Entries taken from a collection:
========
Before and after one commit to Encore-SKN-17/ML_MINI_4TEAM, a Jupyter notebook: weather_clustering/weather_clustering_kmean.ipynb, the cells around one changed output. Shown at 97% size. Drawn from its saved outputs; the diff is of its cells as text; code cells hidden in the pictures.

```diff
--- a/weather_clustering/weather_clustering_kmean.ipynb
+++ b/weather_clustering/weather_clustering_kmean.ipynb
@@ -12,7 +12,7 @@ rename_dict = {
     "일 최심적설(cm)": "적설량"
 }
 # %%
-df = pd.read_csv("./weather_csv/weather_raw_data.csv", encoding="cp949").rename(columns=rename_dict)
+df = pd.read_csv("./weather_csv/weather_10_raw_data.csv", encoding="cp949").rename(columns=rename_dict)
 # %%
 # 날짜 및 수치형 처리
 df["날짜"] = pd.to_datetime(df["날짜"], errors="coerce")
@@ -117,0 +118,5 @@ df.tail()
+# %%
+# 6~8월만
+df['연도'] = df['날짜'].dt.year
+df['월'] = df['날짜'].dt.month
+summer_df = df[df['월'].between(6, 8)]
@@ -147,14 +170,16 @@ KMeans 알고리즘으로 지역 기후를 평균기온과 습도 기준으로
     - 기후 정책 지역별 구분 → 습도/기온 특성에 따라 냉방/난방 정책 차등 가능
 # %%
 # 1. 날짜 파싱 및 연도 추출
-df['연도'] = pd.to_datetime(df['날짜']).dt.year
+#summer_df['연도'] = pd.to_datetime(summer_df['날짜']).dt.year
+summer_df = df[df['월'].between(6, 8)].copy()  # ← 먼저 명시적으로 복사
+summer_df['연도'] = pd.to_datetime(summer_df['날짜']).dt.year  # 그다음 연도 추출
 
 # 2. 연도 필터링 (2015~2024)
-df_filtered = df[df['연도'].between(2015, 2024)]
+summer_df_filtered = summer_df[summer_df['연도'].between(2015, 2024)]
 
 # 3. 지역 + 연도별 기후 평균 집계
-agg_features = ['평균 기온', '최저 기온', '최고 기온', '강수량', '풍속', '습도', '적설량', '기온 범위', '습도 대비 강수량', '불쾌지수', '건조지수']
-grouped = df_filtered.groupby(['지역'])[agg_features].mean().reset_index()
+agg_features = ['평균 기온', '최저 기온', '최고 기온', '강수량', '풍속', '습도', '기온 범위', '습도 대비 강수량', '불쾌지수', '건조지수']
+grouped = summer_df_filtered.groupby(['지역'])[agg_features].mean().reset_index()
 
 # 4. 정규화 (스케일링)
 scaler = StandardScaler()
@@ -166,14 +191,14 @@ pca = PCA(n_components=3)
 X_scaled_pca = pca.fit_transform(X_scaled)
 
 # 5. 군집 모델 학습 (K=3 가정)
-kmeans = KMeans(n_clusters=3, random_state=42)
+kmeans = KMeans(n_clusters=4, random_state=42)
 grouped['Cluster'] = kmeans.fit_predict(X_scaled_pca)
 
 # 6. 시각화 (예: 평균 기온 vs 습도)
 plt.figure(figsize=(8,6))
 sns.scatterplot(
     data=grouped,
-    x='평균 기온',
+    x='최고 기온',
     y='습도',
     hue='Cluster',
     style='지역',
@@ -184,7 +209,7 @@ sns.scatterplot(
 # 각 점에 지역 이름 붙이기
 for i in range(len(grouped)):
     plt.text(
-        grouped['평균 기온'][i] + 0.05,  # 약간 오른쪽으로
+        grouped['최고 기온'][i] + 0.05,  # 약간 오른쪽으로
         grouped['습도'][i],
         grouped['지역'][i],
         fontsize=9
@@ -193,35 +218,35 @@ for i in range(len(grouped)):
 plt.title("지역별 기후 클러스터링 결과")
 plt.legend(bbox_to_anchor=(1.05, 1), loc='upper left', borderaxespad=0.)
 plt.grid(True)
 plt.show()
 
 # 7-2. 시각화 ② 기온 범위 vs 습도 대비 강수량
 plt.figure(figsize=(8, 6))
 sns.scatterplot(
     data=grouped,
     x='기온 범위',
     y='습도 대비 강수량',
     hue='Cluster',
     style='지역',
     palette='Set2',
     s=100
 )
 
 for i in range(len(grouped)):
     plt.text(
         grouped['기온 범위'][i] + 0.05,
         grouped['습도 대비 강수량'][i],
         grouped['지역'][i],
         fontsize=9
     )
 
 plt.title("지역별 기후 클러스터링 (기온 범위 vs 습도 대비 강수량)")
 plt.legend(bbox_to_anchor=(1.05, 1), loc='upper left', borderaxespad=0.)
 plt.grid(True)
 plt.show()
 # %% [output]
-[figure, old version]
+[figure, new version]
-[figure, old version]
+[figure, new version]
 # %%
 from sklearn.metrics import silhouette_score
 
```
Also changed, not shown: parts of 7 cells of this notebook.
========
Problem: If a line in the entries above contains "between", it counts toward the total; give only that total.

Output for this task: 4